Exercise instructions: Look through the entries that follow and return each line that has the string "setIsOpen".

Entries supplied:
┄┄┄┄┄┄

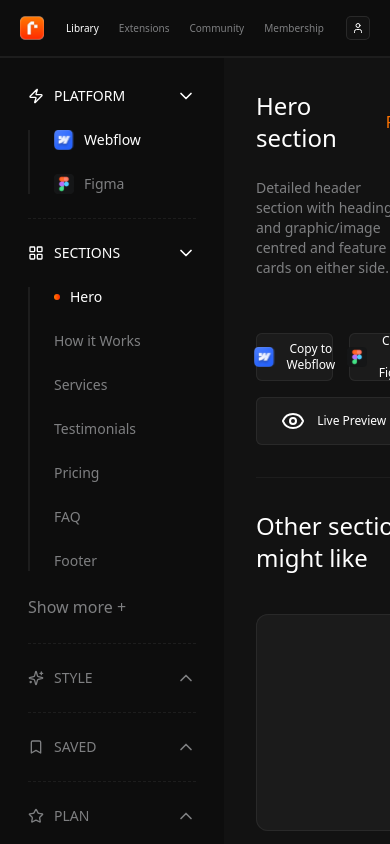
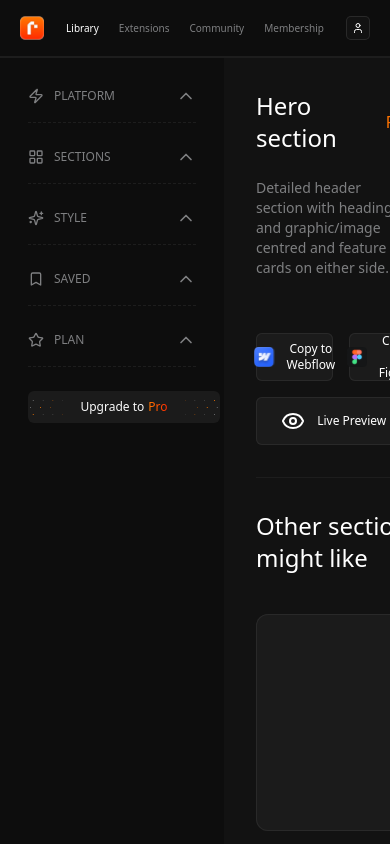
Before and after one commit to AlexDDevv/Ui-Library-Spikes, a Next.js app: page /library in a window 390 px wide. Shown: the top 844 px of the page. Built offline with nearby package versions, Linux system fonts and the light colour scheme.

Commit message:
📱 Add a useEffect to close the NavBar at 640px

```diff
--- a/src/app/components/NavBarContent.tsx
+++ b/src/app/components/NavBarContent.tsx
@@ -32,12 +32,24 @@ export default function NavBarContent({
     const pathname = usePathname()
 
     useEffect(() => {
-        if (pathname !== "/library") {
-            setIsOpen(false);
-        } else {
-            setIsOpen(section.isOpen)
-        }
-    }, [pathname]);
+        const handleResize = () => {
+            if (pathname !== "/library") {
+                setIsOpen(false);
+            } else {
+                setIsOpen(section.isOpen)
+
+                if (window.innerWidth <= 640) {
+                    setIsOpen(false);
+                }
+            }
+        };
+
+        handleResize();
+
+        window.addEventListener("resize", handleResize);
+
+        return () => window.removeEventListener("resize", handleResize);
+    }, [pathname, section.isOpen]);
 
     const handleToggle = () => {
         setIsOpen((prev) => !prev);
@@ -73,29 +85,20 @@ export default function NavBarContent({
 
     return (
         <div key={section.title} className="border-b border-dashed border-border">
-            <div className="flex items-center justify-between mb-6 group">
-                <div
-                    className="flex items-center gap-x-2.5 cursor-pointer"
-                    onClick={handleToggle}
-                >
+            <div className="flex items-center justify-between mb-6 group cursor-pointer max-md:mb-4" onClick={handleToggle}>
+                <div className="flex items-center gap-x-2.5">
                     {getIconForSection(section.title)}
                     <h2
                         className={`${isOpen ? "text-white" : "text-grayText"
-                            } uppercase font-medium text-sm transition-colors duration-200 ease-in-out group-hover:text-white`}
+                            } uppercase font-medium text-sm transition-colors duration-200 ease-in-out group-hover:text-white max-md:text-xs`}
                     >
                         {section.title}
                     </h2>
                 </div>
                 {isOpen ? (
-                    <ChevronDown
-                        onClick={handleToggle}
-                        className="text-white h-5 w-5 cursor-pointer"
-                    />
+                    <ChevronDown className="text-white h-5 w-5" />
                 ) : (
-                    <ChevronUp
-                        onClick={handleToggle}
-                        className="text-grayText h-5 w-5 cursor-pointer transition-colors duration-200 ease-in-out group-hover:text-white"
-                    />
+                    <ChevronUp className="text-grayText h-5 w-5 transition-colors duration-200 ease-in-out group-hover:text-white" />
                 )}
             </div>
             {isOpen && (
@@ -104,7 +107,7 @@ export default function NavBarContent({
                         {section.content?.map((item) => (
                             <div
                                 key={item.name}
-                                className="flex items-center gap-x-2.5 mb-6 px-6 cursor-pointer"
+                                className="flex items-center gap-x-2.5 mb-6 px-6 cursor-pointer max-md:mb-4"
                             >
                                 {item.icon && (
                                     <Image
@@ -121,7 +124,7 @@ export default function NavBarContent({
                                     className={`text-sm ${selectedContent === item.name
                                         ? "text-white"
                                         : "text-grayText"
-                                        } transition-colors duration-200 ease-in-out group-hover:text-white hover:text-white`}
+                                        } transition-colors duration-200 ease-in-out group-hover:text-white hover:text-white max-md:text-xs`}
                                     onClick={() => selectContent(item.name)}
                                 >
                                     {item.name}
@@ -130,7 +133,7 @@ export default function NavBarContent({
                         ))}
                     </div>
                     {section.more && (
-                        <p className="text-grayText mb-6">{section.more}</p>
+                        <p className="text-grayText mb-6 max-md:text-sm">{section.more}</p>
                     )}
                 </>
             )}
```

┄┄┄┄┄┄

Completed exercise:
-            setIsOpen(false);
-            setIsOpen(section.isOpen)
+                setIsOpen(false);
+                setIsOpen(section.isOpen)
+                    setIsOpen(false);
         setIsOpen((prev) => !prev);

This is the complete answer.